=== Information ===
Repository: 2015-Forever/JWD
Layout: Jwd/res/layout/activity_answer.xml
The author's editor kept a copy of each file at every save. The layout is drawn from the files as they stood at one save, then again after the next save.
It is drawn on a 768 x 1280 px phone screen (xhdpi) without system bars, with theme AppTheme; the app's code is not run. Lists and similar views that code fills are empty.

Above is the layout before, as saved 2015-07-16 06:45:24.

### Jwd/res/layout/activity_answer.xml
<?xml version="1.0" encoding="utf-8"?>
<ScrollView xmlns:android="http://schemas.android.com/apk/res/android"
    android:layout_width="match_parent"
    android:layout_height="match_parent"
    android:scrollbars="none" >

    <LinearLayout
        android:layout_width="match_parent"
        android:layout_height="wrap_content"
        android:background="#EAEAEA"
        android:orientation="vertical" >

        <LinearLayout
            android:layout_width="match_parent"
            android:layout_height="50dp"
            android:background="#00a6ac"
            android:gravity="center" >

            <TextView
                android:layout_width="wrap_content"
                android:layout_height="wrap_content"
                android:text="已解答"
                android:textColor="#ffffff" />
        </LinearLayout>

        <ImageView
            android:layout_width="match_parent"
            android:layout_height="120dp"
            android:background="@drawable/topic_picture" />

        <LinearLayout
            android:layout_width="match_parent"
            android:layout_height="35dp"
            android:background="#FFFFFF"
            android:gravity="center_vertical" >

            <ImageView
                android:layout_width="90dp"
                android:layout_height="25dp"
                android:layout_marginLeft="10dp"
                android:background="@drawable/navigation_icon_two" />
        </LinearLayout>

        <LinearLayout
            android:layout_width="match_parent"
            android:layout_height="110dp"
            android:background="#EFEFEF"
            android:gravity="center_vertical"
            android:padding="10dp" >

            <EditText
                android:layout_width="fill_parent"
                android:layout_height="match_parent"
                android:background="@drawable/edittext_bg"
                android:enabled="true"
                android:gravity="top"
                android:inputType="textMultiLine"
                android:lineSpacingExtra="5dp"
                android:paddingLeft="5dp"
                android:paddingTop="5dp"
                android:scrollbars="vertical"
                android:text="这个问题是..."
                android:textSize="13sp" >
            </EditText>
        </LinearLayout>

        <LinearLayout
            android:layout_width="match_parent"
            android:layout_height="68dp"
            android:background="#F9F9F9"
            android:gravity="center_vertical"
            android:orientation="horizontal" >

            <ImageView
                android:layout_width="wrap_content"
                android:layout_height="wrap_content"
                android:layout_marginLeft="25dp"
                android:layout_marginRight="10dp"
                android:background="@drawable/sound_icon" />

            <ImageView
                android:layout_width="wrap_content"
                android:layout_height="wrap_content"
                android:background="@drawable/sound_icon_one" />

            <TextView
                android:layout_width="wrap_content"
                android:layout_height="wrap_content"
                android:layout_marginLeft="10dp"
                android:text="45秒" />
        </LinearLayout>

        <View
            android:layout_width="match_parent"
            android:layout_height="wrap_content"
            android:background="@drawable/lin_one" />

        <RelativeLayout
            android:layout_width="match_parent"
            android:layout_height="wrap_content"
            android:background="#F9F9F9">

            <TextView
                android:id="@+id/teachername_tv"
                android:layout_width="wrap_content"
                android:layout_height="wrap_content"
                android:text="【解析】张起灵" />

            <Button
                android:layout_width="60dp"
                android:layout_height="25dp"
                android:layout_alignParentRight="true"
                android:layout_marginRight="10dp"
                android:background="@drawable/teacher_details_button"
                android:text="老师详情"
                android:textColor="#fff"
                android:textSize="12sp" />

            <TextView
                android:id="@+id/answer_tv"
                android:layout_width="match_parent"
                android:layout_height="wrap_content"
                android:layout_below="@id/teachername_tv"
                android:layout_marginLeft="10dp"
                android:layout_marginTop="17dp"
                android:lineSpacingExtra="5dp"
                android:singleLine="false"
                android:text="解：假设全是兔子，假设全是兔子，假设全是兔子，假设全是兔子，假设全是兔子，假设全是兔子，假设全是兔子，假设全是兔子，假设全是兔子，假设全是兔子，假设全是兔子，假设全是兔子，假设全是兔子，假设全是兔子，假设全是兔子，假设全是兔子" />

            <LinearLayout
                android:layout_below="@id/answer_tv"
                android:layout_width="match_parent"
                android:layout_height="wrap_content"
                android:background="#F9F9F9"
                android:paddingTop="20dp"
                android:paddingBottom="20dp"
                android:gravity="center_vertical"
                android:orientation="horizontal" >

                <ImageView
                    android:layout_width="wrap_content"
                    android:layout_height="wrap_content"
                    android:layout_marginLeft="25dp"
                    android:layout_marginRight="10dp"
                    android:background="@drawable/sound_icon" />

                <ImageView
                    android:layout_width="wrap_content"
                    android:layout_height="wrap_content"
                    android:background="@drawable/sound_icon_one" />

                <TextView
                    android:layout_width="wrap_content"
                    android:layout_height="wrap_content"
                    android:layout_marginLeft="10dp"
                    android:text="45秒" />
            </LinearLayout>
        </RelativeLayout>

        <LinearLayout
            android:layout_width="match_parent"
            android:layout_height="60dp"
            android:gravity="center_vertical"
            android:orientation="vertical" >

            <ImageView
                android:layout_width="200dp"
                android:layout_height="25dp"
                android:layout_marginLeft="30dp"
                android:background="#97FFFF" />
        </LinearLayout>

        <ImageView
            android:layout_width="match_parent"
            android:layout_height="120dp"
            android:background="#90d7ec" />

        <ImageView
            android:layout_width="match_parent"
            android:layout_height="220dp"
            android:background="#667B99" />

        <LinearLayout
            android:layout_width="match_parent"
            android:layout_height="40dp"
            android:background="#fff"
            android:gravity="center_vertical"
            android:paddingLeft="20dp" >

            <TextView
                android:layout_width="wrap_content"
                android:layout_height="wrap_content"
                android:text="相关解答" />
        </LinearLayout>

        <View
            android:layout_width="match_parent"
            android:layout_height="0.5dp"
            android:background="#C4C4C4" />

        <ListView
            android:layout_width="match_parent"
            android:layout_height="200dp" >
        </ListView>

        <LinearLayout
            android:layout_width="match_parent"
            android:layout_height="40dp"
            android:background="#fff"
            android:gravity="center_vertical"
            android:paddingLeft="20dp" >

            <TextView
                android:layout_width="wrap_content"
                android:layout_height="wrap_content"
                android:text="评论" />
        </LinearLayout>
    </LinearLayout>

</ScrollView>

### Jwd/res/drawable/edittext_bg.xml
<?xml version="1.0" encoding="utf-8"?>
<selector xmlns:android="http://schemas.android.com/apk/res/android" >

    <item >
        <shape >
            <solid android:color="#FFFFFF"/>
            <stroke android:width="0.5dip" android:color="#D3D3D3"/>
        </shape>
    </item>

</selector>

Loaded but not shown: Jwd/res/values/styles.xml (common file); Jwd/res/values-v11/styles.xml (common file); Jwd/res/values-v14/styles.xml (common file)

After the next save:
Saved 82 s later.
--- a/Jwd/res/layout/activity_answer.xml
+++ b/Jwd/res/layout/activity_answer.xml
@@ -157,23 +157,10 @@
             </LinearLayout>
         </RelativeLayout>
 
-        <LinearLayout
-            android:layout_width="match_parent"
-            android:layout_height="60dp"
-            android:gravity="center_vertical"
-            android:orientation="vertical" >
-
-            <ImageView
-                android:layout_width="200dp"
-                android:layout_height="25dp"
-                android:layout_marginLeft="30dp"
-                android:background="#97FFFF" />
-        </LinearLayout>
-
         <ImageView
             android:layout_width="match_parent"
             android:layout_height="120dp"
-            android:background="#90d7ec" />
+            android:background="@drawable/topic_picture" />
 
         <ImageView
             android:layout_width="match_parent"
===
§ Exercise details: Search term "true": return each line of the data that contains it.

§ Answer to the exercise:
                android:enabled="true"
                android:layout_alignParentRight="true"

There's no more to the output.